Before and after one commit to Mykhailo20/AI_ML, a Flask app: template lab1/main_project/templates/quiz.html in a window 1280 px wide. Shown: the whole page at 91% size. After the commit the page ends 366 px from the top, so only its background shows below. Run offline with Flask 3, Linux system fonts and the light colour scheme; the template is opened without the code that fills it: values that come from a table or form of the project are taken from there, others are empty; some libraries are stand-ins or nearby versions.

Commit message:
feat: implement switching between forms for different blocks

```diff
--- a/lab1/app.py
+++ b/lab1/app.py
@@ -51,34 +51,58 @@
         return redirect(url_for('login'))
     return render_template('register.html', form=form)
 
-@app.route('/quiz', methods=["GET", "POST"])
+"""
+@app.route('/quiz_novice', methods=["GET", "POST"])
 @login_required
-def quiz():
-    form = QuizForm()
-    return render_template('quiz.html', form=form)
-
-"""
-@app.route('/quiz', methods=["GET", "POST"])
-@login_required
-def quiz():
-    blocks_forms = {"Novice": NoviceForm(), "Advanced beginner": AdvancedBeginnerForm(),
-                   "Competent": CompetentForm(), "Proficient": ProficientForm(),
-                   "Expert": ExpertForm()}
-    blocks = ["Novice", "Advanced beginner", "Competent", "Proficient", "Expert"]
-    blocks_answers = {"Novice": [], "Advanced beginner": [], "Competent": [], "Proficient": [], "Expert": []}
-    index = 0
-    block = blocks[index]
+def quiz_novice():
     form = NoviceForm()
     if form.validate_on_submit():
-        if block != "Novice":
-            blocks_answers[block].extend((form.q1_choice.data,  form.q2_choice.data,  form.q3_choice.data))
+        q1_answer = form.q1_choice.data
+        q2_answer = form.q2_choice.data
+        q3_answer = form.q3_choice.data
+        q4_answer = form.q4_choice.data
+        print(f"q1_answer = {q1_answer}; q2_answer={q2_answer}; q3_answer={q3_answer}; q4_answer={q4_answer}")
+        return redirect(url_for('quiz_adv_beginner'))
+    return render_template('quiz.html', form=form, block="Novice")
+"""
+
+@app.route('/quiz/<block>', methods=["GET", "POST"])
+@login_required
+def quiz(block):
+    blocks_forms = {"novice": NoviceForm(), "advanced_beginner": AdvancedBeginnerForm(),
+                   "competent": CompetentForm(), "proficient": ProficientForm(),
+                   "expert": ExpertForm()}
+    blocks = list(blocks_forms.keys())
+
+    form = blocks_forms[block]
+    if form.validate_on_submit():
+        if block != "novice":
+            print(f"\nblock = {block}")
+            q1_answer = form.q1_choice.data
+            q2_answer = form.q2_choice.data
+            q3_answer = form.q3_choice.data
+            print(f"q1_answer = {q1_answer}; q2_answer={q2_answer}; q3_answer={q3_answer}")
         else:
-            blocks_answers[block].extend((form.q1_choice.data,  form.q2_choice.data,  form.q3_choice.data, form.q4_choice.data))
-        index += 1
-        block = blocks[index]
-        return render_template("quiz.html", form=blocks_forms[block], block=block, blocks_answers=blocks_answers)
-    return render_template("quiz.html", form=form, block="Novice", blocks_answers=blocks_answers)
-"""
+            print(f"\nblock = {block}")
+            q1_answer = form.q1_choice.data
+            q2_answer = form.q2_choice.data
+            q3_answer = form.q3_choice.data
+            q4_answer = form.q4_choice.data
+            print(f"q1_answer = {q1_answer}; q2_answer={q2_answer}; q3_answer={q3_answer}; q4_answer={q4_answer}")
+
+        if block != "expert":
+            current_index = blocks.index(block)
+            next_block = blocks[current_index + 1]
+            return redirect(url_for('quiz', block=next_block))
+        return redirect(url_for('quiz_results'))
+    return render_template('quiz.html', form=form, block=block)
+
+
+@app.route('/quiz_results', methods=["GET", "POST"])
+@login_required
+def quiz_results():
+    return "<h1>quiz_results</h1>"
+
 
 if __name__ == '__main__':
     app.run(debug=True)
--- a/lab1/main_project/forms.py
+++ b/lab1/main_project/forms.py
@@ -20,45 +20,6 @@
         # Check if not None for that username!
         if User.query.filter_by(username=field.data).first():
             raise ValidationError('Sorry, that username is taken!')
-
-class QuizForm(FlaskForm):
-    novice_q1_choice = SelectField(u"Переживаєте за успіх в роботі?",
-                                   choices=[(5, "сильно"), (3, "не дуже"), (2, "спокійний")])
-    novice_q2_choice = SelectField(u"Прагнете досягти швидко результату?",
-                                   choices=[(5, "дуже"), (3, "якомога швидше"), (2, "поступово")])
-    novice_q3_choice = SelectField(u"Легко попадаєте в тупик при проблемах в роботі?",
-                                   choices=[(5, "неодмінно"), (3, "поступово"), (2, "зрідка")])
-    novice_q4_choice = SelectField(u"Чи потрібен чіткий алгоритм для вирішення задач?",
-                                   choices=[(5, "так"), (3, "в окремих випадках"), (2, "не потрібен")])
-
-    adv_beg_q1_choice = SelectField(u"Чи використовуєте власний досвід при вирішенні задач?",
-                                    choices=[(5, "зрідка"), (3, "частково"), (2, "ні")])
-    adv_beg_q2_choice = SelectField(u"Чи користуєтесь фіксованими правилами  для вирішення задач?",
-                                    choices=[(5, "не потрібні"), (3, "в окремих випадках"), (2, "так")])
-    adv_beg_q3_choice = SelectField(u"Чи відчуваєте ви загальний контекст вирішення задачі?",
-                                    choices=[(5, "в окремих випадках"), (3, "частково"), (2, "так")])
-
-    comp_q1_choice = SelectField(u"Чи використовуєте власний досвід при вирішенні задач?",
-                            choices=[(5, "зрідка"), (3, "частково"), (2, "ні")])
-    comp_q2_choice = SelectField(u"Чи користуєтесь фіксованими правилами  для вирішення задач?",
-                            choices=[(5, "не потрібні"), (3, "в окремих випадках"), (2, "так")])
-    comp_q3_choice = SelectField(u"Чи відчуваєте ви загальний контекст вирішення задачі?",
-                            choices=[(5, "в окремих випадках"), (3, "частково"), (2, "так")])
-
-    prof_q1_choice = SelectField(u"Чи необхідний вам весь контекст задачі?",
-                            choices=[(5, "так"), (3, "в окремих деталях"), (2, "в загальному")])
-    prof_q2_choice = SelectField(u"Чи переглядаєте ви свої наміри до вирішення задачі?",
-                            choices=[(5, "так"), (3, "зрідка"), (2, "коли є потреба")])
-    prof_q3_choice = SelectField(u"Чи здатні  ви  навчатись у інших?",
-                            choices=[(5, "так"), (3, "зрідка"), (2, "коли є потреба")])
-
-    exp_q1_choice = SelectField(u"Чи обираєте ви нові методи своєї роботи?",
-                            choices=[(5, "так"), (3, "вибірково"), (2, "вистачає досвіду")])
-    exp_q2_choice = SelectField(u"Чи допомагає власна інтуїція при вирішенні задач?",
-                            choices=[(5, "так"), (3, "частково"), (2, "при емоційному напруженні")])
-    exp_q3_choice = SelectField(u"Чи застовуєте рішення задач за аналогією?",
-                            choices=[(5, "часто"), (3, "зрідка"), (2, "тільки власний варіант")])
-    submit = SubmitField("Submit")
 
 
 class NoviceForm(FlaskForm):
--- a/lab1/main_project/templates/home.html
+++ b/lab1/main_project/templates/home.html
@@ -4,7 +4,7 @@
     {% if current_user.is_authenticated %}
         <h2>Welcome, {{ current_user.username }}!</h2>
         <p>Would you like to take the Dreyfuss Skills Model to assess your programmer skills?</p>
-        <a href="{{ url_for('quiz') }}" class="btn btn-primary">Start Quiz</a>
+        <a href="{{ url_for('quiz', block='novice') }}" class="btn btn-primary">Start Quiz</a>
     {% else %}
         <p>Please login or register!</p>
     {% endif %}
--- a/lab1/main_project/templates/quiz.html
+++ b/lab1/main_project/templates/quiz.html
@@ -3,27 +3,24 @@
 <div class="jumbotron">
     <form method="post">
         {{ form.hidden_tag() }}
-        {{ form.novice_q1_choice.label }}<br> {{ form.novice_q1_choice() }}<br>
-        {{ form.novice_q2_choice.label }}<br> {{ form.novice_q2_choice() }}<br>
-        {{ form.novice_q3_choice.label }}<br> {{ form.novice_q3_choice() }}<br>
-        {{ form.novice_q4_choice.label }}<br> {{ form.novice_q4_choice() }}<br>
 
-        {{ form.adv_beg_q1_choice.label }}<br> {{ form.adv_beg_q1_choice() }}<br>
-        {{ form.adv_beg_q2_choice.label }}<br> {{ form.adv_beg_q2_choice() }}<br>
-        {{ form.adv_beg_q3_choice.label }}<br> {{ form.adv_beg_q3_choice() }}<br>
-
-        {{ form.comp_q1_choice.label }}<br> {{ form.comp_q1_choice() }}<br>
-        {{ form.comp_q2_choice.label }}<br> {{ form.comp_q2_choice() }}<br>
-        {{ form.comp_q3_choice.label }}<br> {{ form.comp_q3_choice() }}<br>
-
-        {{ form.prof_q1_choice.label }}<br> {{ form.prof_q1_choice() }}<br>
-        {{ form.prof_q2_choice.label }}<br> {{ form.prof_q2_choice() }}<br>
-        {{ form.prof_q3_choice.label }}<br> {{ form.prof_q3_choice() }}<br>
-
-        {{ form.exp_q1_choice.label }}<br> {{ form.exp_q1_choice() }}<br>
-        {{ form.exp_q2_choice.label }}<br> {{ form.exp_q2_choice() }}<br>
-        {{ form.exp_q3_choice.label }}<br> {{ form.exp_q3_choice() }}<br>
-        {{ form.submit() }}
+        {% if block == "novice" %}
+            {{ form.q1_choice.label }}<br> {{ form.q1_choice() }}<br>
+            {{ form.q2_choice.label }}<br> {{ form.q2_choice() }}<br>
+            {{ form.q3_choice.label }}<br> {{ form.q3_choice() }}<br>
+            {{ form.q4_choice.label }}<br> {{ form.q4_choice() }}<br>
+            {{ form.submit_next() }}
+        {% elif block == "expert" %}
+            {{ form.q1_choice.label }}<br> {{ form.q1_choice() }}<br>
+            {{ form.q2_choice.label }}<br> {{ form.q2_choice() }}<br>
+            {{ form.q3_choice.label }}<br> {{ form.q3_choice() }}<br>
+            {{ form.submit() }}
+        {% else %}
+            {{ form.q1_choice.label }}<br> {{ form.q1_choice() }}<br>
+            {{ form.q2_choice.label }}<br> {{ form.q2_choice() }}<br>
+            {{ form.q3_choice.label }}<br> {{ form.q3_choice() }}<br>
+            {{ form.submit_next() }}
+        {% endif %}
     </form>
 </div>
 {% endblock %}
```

▬▬▬▬▬▬▬▬▬▬

» **PROBLEM TO WORK ON**: Among the lines of the listing above, which ones contain the word "NoviceForm"? Show them.

» **SOLUTION FOR THIS TASK**:
-    blocks_forms = {"Novice": NoviceForm(), "Advanced beginner": AdvancedBeginnerForm(),
     form = NoviceForm()
+    blocks_forms = {"novice": NoviceForm(), "advanced_beginner": AdvancedBeginnerForm(),
 class NoviceForm(FlaskForm):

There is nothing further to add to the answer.